I really didn’t want to leave Liz or her farm. She’s just the kind of person you could talk with for hours!
The last stop for the day was to P-R Farms, where the Ricchiuti Family has been growing almonds and fruit since 1914. More recently, they have been growing and harvesting olives to produce what Celebrity Chef Tyler Florence calls “Hands down, the best olive oil in America.”
Olives are another crop which takes careful watering and great care to grow successfully!
Along with tour of the fields, we were able to see the Enzo Olive Oil processing plant and follow along as Ryan explained the process of creating their award-winning olive oil.
We were treated to a tasting of Enzo Olive Oil’s lineup and Ryan walked us through how to properly taste and appreciate the delicate qualities of different oils.
We started with the “Delicate” oil made with Arbequina olives, which are a Spanish variety olive. From there we moved to the “Medium” oil, made with Arbosana olives, also a Spanish variety.
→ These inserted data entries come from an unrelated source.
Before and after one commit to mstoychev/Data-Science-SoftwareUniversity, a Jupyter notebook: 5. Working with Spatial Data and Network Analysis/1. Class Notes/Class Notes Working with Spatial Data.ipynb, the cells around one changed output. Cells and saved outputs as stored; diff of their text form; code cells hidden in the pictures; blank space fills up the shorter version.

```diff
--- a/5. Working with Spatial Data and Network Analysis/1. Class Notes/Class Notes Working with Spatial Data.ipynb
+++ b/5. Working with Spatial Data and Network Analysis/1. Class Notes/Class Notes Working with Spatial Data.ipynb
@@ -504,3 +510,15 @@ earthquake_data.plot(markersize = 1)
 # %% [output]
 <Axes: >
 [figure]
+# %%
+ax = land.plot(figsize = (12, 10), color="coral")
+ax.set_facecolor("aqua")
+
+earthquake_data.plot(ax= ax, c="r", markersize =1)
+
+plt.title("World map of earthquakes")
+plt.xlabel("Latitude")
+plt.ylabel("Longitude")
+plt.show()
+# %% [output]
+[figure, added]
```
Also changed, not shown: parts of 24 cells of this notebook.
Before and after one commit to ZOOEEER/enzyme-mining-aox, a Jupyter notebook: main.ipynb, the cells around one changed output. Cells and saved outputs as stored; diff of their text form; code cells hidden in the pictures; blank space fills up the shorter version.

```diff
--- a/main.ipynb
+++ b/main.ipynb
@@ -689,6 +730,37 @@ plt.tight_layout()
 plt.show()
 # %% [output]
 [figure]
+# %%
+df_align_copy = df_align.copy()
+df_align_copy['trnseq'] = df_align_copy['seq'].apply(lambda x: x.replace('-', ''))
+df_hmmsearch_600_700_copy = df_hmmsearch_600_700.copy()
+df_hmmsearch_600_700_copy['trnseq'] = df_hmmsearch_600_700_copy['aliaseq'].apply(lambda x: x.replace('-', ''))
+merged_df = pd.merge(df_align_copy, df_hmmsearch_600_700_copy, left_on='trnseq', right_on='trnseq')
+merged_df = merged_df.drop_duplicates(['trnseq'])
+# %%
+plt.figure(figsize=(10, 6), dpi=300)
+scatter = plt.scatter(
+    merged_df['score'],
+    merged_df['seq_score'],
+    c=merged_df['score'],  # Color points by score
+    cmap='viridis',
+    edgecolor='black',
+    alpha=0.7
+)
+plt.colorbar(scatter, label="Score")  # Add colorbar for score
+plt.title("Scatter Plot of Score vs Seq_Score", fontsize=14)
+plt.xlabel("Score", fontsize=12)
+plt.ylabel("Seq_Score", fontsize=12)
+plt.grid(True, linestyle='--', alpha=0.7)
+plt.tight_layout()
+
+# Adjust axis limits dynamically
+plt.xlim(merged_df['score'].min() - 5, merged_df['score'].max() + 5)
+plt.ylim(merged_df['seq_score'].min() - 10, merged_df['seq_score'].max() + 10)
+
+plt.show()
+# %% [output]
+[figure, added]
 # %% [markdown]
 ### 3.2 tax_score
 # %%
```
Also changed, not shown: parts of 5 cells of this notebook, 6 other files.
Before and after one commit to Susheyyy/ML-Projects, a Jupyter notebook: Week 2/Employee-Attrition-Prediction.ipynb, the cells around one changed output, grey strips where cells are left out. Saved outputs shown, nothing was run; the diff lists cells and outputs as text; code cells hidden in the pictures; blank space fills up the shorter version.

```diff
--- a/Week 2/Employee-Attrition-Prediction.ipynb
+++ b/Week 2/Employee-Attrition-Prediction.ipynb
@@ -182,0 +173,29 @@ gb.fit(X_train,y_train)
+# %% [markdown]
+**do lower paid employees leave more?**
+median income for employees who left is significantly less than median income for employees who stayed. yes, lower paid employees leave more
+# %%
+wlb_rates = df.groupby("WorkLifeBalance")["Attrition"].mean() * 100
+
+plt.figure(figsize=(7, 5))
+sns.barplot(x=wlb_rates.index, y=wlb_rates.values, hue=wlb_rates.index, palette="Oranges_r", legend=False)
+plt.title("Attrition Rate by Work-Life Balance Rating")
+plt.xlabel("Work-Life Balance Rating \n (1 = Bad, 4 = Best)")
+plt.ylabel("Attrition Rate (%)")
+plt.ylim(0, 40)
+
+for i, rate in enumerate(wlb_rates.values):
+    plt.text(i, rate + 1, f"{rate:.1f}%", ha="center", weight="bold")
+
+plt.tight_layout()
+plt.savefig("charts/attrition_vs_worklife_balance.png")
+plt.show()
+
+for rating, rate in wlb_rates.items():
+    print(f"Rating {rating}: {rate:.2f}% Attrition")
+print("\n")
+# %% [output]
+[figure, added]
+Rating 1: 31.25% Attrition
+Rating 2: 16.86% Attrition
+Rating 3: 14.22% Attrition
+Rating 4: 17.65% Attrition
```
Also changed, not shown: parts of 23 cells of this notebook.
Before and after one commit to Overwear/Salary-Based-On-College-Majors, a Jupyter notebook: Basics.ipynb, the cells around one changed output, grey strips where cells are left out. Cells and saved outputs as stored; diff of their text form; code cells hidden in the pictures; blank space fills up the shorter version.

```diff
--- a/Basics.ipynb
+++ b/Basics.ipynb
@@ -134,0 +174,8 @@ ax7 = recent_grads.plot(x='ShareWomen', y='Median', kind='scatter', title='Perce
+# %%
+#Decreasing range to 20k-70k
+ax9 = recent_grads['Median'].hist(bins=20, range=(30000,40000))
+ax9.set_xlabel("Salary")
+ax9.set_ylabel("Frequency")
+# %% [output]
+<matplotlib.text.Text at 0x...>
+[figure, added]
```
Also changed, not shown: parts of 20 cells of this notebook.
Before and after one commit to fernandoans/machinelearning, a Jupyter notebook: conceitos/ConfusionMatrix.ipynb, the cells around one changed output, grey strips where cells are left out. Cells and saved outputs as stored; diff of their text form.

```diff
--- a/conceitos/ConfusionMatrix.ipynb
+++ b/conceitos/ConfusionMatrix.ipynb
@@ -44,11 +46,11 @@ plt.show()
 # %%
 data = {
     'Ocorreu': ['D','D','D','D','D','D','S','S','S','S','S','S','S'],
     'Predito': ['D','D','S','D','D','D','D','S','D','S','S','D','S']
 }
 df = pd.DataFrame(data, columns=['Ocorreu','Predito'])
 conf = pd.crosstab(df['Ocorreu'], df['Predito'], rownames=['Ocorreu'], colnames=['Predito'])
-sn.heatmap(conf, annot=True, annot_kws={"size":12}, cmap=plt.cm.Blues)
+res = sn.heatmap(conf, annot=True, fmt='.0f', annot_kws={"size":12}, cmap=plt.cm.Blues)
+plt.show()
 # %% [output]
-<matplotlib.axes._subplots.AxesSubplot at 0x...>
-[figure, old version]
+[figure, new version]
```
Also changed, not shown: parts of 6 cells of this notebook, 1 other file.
We finished with their “Bold”, one of their most awarded oils, made from Koroniki olives, which are a Greek variety olive. The flavor characteristics of olive oil depends on the variety of olive used to make it. This was evident as we tasted and enjoyed each sip.
The truck you see on the label is a drawing of the truck the family used to deliver fruits years and years ago. They still have the truck and it’s a beautiful piece of their history!
So much to see and learn on these farm tours! The people and products are amazing. You can’t imagine the hard work and time that goes in to creating the food we eat. I can’t wait to share with you everything we saw on the second day of our tour!
If you are interested in learning more, here’s a post from earlier this year when I toured the Imperial and Coachella Valley!